These crushable cans are wine’s answer to White Claw.

CITRUS SISTERS_CasonLatimer

When canned wine first hit the market, most offerings were saccharine, syrupy, and hangover-provoking. Many tasted metallic: aluminum is volatile and if canned poorly, it will impart a tinny taste to your wine

A new guard of canned wine producers are making case for sipping these single serve cans, offering natural-leaning, highly-quaffable iterations.

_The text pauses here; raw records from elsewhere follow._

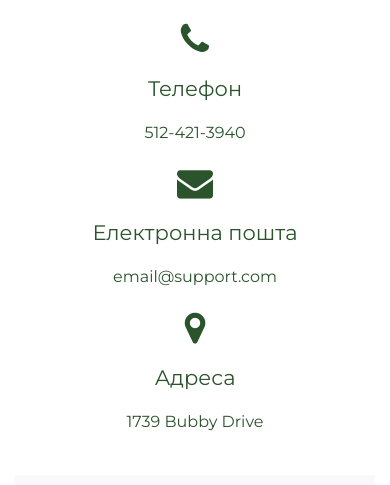
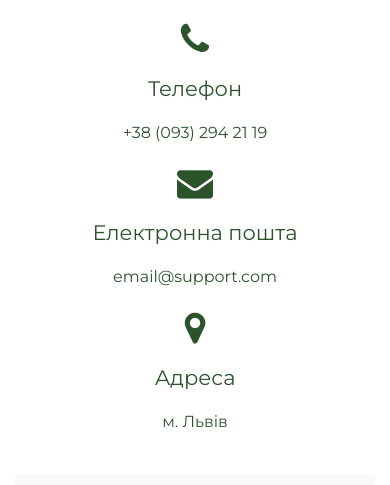
Before and after one commit to olgmaks/ui-example, a plain HTML site: page index.html in a window 390 px wide. Shown: the part 6020-6505 px from the top of the page. Drawn offline with Linux system fonts and the light colour scheme.

Commit message:
Added phone number

```diff
--- a/index.html
+++ b/index.html
@@ -374,7 +374,7 @@
                 <div class="contact">
                     <i class="fa fa-phone"></i>
                     <h3>Телефон</h3>
-                    <p>512-421-3940</p>
+                    <p>+38 (093) 294 21 19</p>
                 </div>
             </div>
             <!-- /contact -->
@@ -394,7 +394,7 @@
                 <div class="contact">
                     <i class="fa fa-map-marker"></i>
                     <h3>Адреса</h3>
-                    <p>1739 Bubby Drive</p>
+                    <p>м. Львів</p>
                 </div>
             </div>
             <!-- /contact -->
```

“It’s never a bad idea to keep a can of wine in the fridge,” describes Beth Comatos of Juice Box Beth. “There are two glasses of wine in each can, equating to the perfect amount for you and a friend (or just you if you’re on the thirstier side). Pop a can when you don’t feel like opening a full bottle— the pristine portability makes canned wine perfect for anything from beaches to parks to movie theaters.”

Follow her sage advice and stock your fridge with thirst-quenching options from these above-par producers.

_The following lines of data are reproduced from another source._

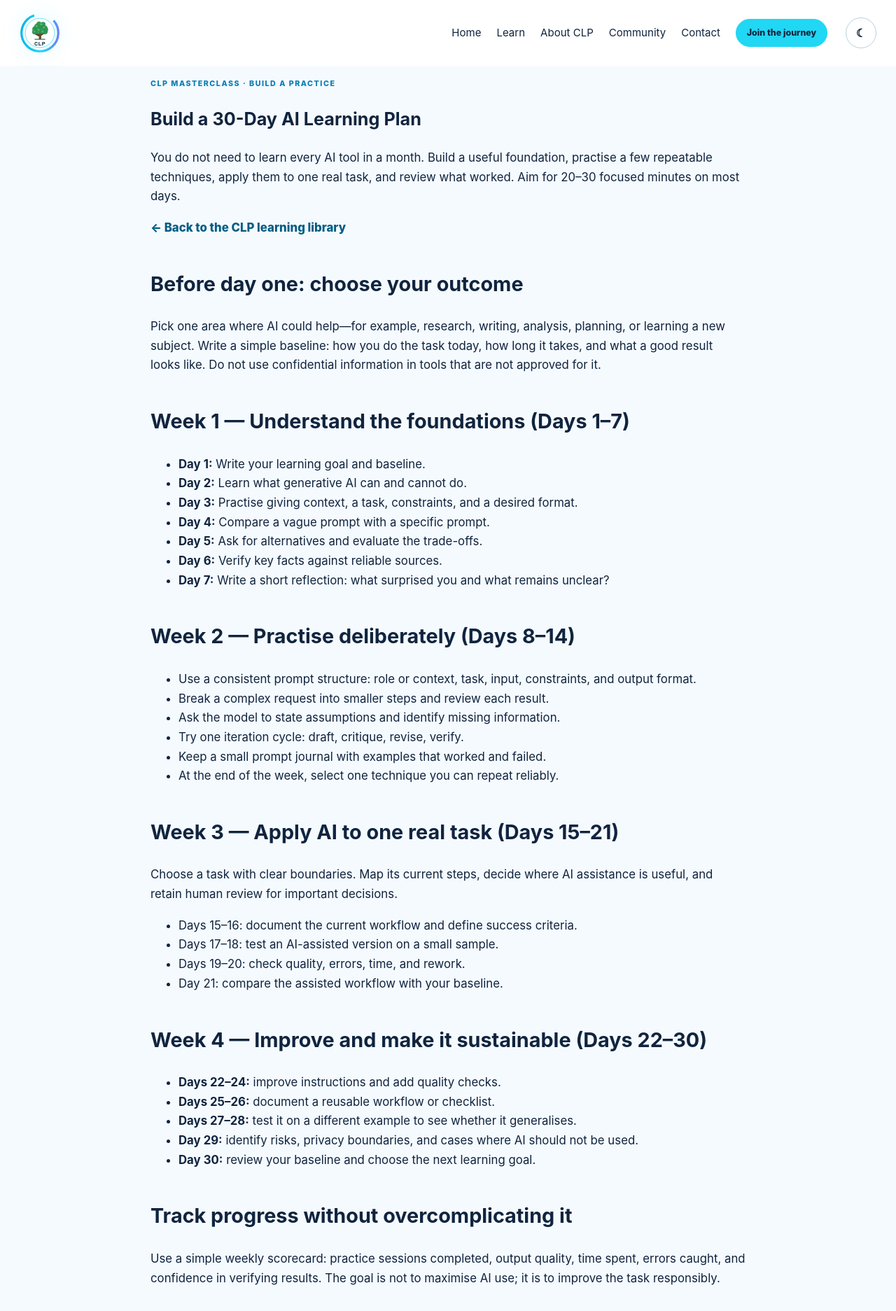
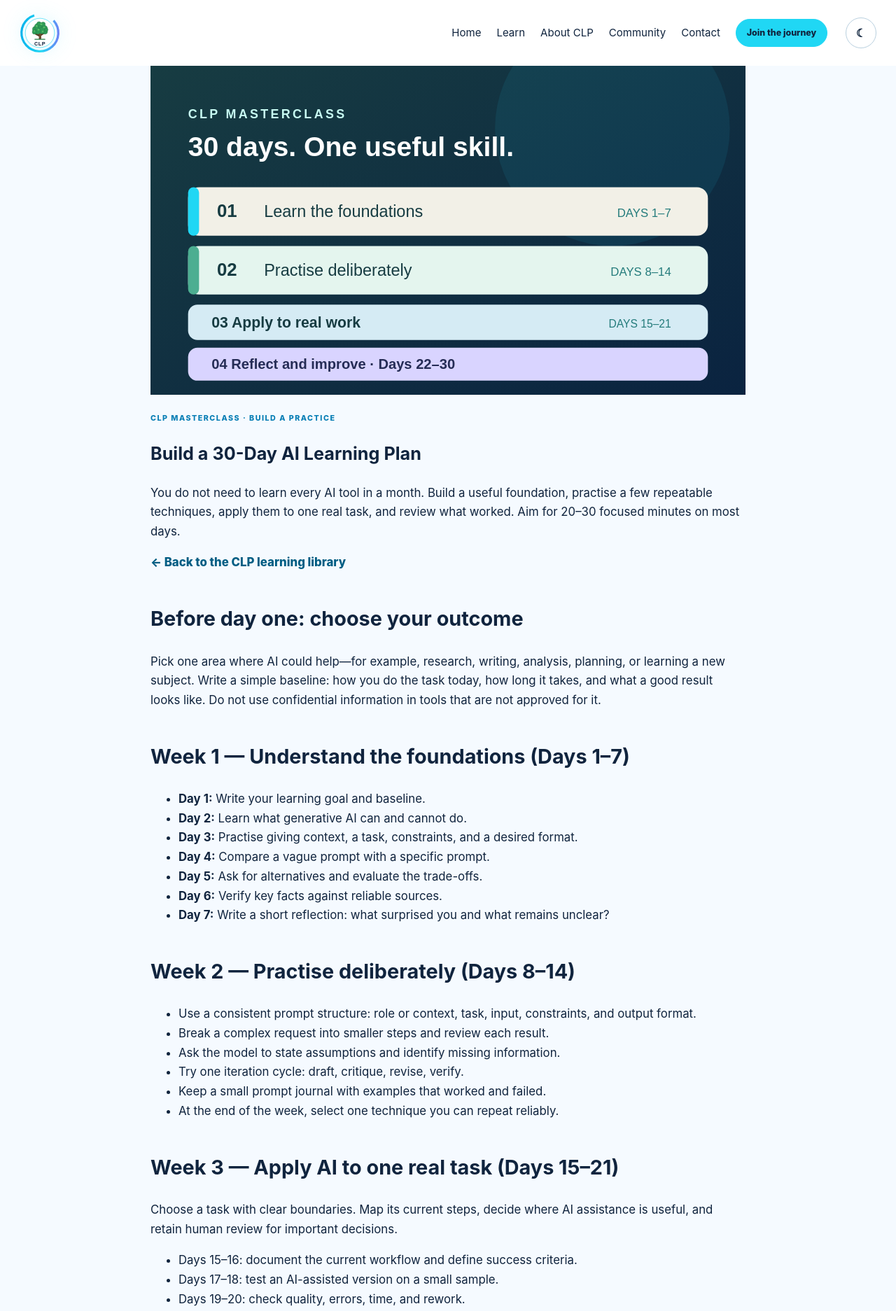
Before and after one commit to sanjeevkshu/clp, a Jekyll site: the page built from learn/30-day-ai-plan.md, in a window 1280 px wide. Shown: the top 1873 px of the page at 70% size. Built offline with Jekyll 4.4.1, drawn with Linux system fonts in a browser that asks for light colours.

Commit message:
Group learning guide artwork with article introduction

```diff
--- a/learn/30-day-ai-plan.md
+++ b/learn/30-day-ai-plan.md
@@ -4,9 +4,13 @@ description: "A practical four-week roadmap to build AI fluency through focused
 permalink: /learn/30-day-ai-plan/
 ---
 <article class="prose learning-article">
-  <p class="card-kicker">CLP MASTERCLASS · BUILD A PRACTICE</p>
-  <h1>Build a 30-Day AI Learning Plan</h1>
-  <p class="article-lede">You do not need to learn every AI tool in a month. Build a useful foundation, practise a few repeatable techniques, apply them to one real task, and review what worked. Aim for 20–30 focused minutes on most days.</p>
+  <header class="learning-article-hero">
+    <img class="learning-article-art" src="{{ '/assets/images/clp-30-day-plan.svg' | relative_url }}" alt="30-day AI learning roadmap showing learn, practise, apply, and reflect stages" fetchpriority="high">
+    <div class="learning-article-intro"><p class="card-kicker">CLP MASTERCLASS · BUILD A PRACTICE</p>
+      <h1>Build a 30-Day AI Learning Plan</h1>
+      <p class="article-lede">You do not need to learn every AI tool in a month. Build a useful foundation, practise a few repeatable techniques, apply them to one real task, and review what worked. Aim for 20–30 focused minutes on most days.</p>
+    </div>
+  </header>
   <p><a class="text-link" href="{{ '/learn/' | relative_url }}">← Back to the CLP learning library</a></p>
   <h2>Before day one: choose your outcome</h2>
   <p>Pick one area where AI could help—for example, research, writing, analysis, planning, or learning a new subject. Write a simple baseline: how you do the task today, how long it takes, and what a good result looks like. Do not use confidential information in tools that are not approved for it.</p>
```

Las Jaras’ “Waves” Red 2020 

“This tart and juicy red blend of Zinfandel and Petite Sirah from Mendocino County, California is a delightfully smooth medley of red cherries and black plums,” says Comatos. “Serve with a slight chill for maximum gluggability.”

Wild Arc’s Rosato Piquette

Think of Wild Arc’s canned rosato as a sour beer meets raspberry soda: refreshing, delicious, and well-spritzed.

This upstate New York cidery specializes in piquette a zero-waste, low-ABV wine-like beverage made with the leftover pomace from the winemaking process. While piquette is typically lower in alcohol, winemaker Todd Cavallo tops up the piquette with regular-ABV wine to up the proof. $10.99

Ramona’s Ruby Grapefruit Spritz

Ramona’s Jordan Salcito can largely be credited with reviving the canned wine movement, crafting her signature wine spritzers with organically-sourced, naturally-sweetened ingredients. 

The Ruby Grapefruit option is a staple, made from Sicilian Zibibbo grapes spiked with ruby grapefruit flavors and organic cane syrup. A touch sweet, a touch bitter, a little bit citrusy, and a whole lot of refreshing. $4.75

Broc Cellars’ “Love Rosé” 2020

This new star of alt-California wines combines a deep-purple, super floral Valdiguie with a splash of Trousseau for depth and a hint of Zinfandel for red fruit and spice. For Comatos, this wine drinks like “Pink starburst meets strawberry jolly rancher— a totally dry and completely tasty California rosé. Pour it into a glass and you’ll smell tangy grapefruits, juicy raspberries, and hints of delicate pink flowers.” $9.99

Xarmant’s Txakolina 2020

Citrus-forward with persistent minerality, “this crisp and slightly fizzy white wine from the Basque Country of Spain is so easy-drinking, you might just need another can,” says Comatos. “Refreshing and acid-driven, it was made to quench your thirst on the hottest days of the year.” $6.99

Companion Wine Co.’s Pinot Gris Skin Contact

Doreen Winkler of Orange Glou vouches for Companion Wine Co’s canned options. “This is a project by Scott Schultz, the winemaker of Jolie Laide. It’s skin contact wine but lighter in body, with notes of raspberry and nectarine skin. What can I say, it’s super crushable!” $11.99

Old Westminster Winery’s Pinot Grigio Seeds & Skins Maryland

“Maryland is not known for wine,” says Winkler. “but Old Westminster winery is producing amazing natural bottles well worth your attention. Their Seed & Skins orange wine is medium bodied with notes of candied mandarine zest.” Leaning on a blend of pinot gris and pinot grigio, it’s peachy in color, with lovely notes of stone fruit and a slight herbiness to balance the sweetness. “It’s super juicy.” $10

Underwood’s Nouveau

Do as the residents of Beaujolais do and reach for a can of meant-to-be-chugged Nouveau-style reds. Electric, brilliantly juicy, Oregon’s new-school Nouveau (it uses Pinot Noir, not Gamay) follows traditional Beaujolais practices of hand-picking grapes and fermenting in whole-clusters under carbonic maceration. $15

Tags:

Kate Dingwall